The cost of defending homes from wildfire destruction is a wise investment – and one that does not compromise the beauty of her designs. One home she recently designed, the Tansey house, sits in Bennett Ridge, an upscale neighborhood overlooking Trione-Annadel State Park. But the Tansey’s home is an exception there. The only wood in the Tansey’s 3,200-square-foot house, still under construction, will be the floors and kitchen cabinets. As Frank Tansey and Nancy Watson-Tansey sat in traffic trying to escape the 2017 Tubbs Fire that destroyed their home on Sonoma County’s Bennett Ridge, Frank, retired dean of admissions at Sonoma State University, told Nancy, “If this ever happens again I want to pull out of the driveway knowing that when we return home, the house is going to be there.”
For those who can afford it, Harrison Woodfield also advocates for exterior sprinkler systems like the one made by Colorado-based company Wave Guard. The sprinkler system has ultraviolet sensors that detect fire more than 300 yards away. The system has its own water tanks, pumps and generator and automatically starts dousing the property before the fire arrives.

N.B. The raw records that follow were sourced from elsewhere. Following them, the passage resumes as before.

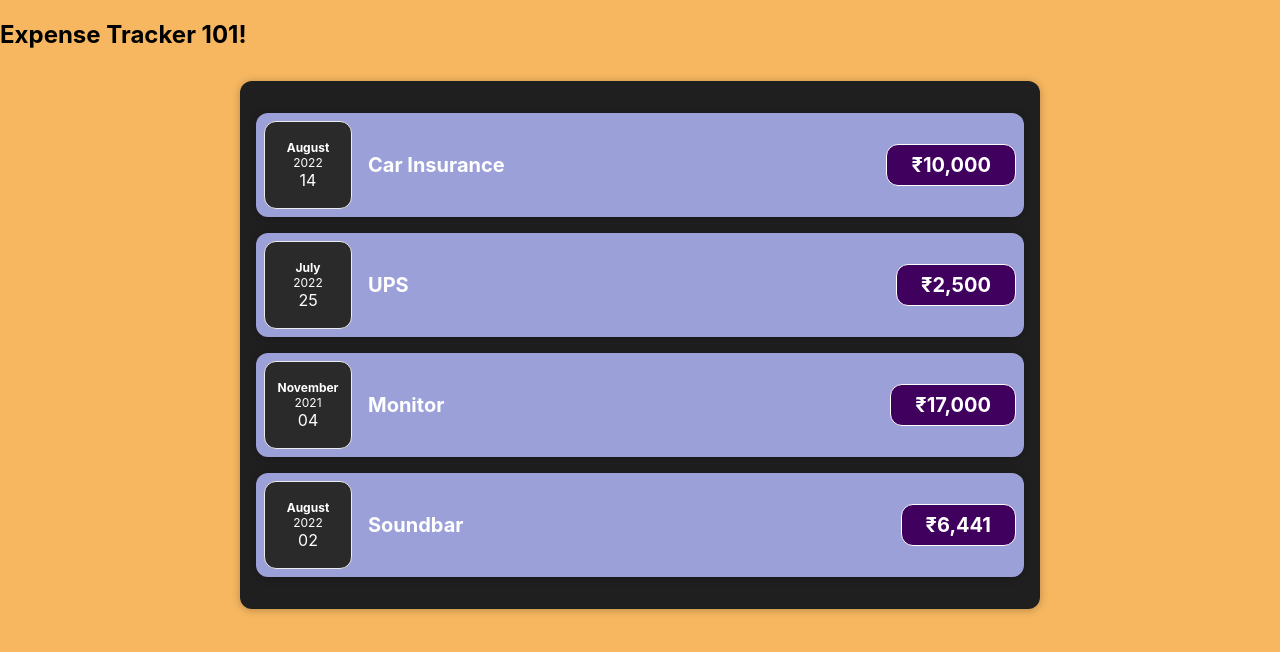
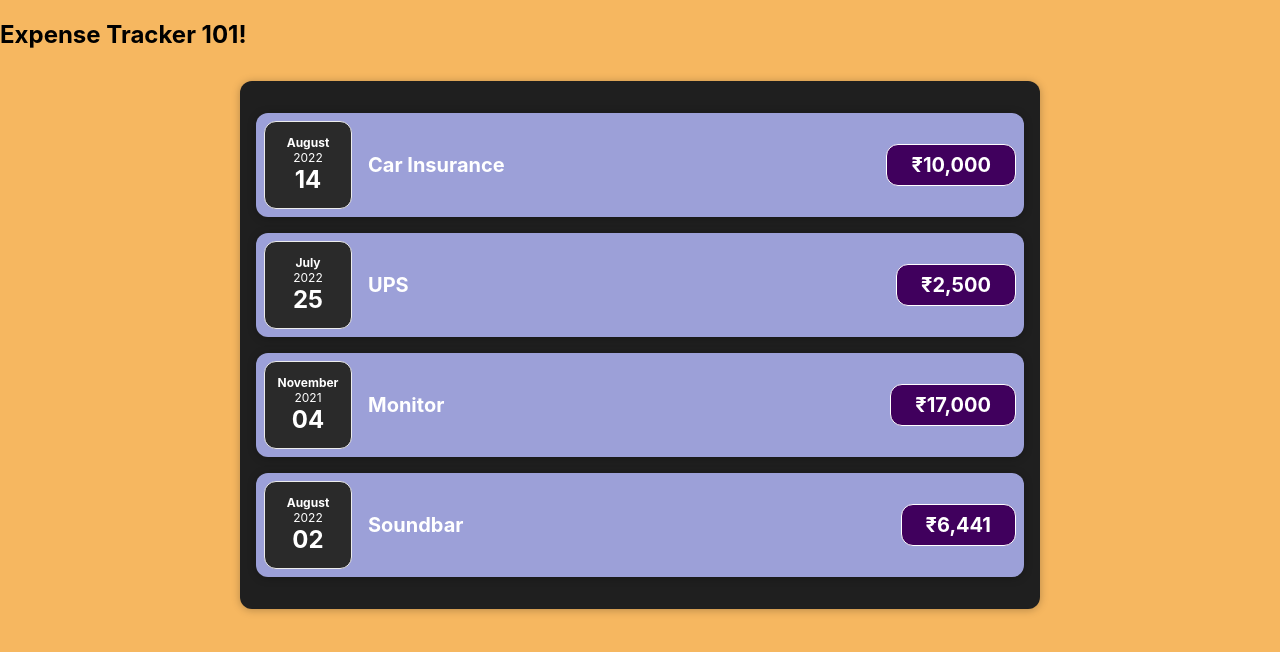
Before and after one commit to karantrehan3/learning-react, a JavaScript app: page / in a window 1280 px wide. Shown: the top 652 px of the page. Built offline with nearby package versions, Linux system fonts and the light colour scheme.

Commit message:
css issue fix

```diff
--- a/src/components/ExpenseDate.js
+++ b/src/components/ExpenseDate.js
@@ -8,7 +8,7 @@ function ExpenseDate(props) {
     <div className="expense-date">
       <div className="expense-date__month">{month}</div>
       <div className="expense-date__year">{year}</div>
-      <div className="expense-date__dayr">{day}</div>
+      <div className="expense-date__day">{day}</div>
     </div>
   );
 }
```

The wildfire devastation in California, as in other western states, is alarmingly growing. Data shown by “Wildfire Today” shows the worsening trend, which is even worse since the data reported. Harrison Woodfield Architects, is one of the very few firms designing homes to withstand the onslaught, using decades of front line experience to do so.